Next, justification is possible only to those who believe: faith in Christ is its indispensable condition. That is most true: it is the doctrine of Scripture. It follows, then, that those who never heard of Christ cannot be justified, for Paul speaking by the Holy Ghost says, How can they believe in him of whom they have not heard? They cannot believe in Christ unless they have heard of him: they cannot be justified unless they believe in Christ. Consequently, the heathen who have never heard of Christ, and therefore cannot believe in him, cannot be justified. By no means does this mournful consequence follow, say the Arminian theologians. The heathen may be justified through the help of common grace by obeying the law written on their hearts; otherwise they would not be accountable. What! May some men be justified by the deeds of the law, when the Scripture says, "By the deeds of the law shall no flesh be justified?" Yes, by the help of grace. Their justification would not be by works of law but by grace, eliciting into exercise the "principle" of faith in "some objects of faith," though not in Christ as one of them. Well, then, would Adam, if he had stood and wrought obedience during his time of probation, have been justified by grace, because he would have had the help of grace in "working righteousness?" Was the Pharisee justified by grace, when he ascribed his righteousness to the assistance of grace? Did he not say, "God, I thank thee, that I am not as other men are?" Oh, no, could the heathen, by the help of grace, obey the law of nature, they would not be justified by grace, but by the works of the law. The ground of their justification would not be another's righteousness, but their own, not Christ's merits, but their own works. The thing is utterly impossible, and without its being discussed further, it is sufficient to use against it the Arminian's own argument, backed by the unanimous suffrage of Protestants: Without faith in Christ there is no justification.
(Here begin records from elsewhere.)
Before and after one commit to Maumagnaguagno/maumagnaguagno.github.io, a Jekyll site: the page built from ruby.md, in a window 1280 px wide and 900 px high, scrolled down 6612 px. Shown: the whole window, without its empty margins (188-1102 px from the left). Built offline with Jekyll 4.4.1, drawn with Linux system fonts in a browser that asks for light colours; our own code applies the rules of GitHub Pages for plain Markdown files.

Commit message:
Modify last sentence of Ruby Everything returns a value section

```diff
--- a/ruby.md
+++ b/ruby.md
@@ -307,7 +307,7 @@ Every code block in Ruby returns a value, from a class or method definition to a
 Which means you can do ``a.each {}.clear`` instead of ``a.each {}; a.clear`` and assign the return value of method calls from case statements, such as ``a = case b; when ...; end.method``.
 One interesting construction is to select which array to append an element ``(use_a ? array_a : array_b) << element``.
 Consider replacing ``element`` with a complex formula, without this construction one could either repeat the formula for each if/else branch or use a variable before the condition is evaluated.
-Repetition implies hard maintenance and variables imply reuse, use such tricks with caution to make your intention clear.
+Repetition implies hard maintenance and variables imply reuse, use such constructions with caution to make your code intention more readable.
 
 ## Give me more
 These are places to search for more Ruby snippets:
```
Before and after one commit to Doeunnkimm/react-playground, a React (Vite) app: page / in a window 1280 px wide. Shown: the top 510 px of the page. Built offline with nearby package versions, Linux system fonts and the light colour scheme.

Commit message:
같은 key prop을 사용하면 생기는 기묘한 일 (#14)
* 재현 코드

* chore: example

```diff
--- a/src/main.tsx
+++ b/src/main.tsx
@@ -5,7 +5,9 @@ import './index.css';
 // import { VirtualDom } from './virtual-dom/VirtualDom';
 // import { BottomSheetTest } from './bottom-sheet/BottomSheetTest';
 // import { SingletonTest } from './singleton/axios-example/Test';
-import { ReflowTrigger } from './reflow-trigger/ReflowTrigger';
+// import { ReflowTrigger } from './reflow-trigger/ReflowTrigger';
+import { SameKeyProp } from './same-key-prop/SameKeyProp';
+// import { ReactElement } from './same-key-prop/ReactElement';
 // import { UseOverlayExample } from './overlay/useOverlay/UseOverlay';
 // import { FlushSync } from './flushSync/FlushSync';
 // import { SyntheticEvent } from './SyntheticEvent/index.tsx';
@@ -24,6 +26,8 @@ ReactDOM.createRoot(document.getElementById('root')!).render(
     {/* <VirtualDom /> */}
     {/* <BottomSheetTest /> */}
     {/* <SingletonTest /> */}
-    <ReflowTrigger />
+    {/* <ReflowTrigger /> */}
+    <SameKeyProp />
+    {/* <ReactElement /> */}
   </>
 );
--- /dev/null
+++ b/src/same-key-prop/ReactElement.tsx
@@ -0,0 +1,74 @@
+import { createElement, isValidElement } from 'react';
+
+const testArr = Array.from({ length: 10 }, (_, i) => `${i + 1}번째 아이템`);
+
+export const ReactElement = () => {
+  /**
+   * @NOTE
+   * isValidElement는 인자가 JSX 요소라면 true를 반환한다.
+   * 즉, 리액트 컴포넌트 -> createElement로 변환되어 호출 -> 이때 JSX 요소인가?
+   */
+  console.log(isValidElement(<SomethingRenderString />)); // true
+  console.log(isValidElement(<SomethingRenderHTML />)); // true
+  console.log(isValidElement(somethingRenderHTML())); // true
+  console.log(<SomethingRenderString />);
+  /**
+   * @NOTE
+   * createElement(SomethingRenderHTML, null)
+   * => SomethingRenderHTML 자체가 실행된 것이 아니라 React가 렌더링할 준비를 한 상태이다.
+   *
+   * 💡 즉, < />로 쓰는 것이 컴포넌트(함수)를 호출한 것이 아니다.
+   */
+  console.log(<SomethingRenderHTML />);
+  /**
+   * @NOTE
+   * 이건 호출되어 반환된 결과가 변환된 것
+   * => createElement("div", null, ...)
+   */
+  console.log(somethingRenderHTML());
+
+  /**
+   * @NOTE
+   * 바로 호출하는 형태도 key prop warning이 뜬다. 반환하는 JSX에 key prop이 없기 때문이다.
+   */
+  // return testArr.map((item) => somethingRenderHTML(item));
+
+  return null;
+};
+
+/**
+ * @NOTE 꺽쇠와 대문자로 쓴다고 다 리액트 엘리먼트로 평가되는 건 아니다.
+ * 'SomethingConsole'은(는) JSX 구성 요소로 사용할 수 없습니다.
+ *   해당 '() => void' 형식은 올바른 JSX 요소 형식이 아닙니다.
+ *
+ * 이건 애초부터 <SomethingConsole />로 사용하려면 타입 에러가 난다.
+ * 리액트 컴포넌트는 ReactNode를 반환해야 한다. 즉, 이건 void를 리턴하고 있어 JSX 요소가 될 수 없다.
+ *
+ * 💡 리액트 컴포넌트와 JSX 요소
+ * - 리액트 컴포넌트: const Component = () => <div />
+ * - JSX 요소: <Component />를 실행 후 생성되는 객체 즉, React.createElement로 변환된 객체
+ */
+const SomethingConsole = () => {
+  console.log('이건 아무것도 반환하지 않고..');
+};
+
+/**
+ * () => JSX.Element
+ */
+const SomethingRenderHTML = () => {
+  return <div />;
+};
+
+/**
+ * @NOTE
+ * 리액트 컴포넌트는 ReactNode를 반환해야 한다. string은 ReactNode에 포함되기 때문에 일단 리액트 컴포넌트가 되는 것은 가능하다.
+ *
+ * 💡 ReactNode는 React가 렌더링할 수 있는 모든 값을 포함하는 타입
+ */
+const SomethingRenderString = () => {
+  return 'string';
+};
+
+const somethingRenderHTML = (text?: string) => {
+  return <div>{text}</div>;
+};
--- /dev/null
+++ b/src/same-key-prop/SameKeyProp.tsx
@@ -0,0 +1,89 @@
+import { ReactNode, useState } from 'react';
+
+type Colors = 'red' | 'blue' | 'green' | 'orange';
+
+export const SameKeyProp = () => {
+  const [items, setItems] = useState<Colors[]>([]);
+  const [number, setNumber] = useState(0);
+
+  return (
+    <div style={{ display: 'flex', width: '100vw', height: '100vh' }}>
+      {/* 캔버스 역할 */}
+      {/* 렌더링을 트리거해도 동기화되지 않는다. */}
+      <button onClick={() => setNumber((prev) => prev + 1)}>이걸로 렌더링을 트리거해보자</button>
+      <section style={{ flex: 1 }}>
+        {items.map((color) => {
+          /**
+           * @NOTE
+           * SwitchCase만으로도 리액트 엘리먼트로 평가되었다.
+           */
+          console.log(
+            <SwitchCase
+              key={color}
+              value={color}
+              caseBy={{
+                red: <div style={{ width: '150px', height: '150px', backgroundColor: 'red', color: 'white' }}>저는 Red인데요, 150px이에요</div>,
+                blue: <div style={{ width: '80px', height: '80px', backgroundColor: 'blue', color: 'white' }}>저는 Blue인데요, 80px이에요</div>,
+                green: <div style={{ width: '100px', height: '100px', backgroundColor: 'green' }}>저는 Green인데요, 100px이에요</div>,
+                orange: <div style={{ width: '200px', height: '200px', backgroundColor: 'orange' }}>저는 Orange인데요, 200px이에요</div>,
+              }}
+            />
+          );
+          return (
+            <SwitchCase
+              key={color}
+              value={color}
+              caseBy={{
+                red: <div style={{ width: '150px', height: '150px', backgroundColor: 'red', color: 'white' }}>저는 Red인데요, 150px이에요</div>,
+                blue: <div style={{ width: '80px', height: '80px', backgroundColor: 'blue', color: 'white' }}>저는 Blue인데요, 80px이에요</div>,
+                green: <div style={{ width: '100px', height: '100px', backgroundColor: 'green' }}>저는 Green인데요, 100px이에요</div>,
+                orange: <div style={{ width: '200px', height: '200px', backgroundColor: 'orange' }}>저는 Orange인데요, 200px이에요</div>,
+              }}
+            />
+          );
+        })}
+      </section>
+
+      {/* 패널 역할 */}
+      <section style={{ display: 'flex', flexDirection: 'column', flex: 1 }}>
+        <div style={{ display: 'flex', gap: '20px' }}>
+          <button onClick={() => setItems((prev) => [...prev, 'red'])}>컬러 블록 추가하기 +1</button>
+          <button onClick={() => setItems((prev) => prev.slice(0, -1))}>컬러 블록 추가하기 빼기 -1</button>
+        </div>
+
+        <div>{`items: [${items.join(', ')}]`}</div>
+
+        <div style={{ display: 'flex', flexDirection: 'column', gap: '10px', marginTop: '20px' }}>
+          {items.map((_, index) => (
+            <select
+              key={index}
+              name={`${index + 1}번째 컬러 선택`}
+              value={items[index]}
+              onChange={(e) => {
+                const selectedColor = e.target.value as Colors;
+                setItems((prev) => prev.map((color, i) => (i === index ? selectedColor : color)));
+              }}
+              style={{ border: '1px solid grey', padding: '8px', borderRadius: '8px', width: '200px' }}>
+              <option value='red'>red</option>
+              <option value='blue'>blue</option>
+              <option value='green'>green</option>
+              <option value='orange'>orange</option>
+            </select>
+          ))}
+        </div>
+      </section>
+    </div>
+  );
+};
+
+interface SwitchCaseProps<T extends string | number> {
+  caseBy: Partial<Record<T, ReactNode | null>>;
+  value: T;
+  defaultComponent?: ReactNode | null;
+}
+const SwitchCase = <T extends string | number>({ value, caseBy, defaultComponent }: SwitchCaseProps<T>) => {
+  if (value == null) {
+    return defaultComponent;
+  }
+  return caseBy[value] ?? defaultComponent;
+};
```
Was it not said with truth, that the Arminian doctrine of probation is confused and inconsistent with itself as well as with the Scriptures? According to the teaching of God's word, and to the admission of Arminian theologians themselves with reference to original sin and the necessity of faith in Christ in order to the justification of sinners, the legal probation of the heathen was finished when Adam fell; and their evangelical probation begins only when they come in contact with the gospel. When they believe they are brought into conscious union with Christ, who, as the Second Adam, finished the legal probation of his people, and merited for them eternal life.
This, according to the plan proposed, completes the discussion of the Ground of justification.